• **Action item**: For the string "forms", find every matching line in the records and copy it.

• **Materials provided**:
————
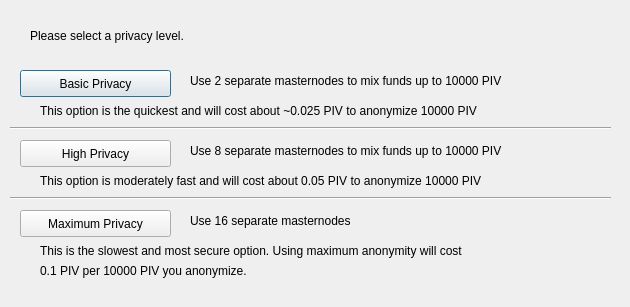
Old version of the form src/qt/forms/obfuscationconfig.ui in the repository SMRT2/smrt-test.
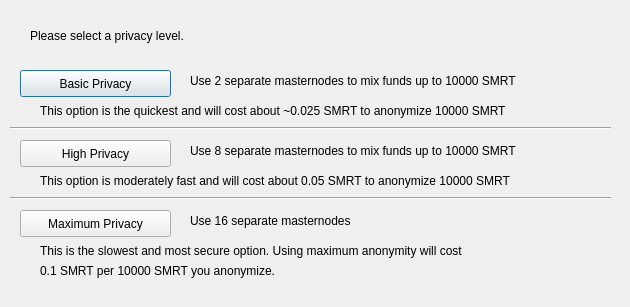
New version of the form.

Commit message: SMRT ticker update

Diff of the .ui file:
```diff
--- a/src/qt/forms/obfuscationconfig.ui
+++ b/src/qt/forms/obfuscationconfig.ui
@@ -75,7 +75,7 @@
     </rect>
    </property>
    <property name="text">
-    <string>Use 2 separate masternodes to mix funds up to 10000 PIV</string>
+    <string>Use 2 separate masternodes to mix funds up to 10000 SMRT</string>
    </property>
   </widget>
   <widget class="QLabel" name="label_3">
@@ -88,7 +88,7 @@
     </rect>
    </property>
    <property name="text">
-    <string>Use 8 separate masternodes to mix funds up to 10000 PIV</string>
+    <string>Use 8 separate masternodes to mix funds up to 10000 SMRT</string>
    </property>
   </widget>
   <widget class="QLabel" name="label_4">
@@ -114,7 +114,7 @@
     </rect>
    </property>
    <property name="text">
-    <string>This option is the quickest and will cost about ~0.025 PIV to anonymize 10000 PIV</string>
+    <string>This option is the quickest and will cost about ~0.025 SMRT to anonymize 10000 SMRT</string>
    </property>
   </widget>
   <widget class="QLabel" name="label_7">
@@ -127,7 +127,7 @@
     </rect>
    </property>
    <property name="text">
-    <string>This option is moderately fast and will cost about 0.05 PIV to anonymize 10000 PIV</string>
+    <string>This option is moderately fast and will cost about 0.05 SMRT to anonymize 10000 SMRT</string>
    </property>
   </widget>
   <widget class="QLabel" name="label_8">
@@ -153,7 +153,7 @@
     </rect>
    </property>
    <property name="text">
-    <string>0.1 PIV per 10000 PIV you anonymize.</string>
+    <string>0.1 SMRT per 10000 SMRT you anonymize.</string>
    </property>
   </widget>
   <widget class="Line" name="line">
```
The commit also changes 116 other files.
————
• **Reply**:
Old version of the form src/qt/forms/obfuscationconfig.ui in the repository SMRT2/smrt-test.
--- a/src/qt/forms/obfuscationconfig.ui
+++ b/src/qt/forms/obfuscationconfig.ui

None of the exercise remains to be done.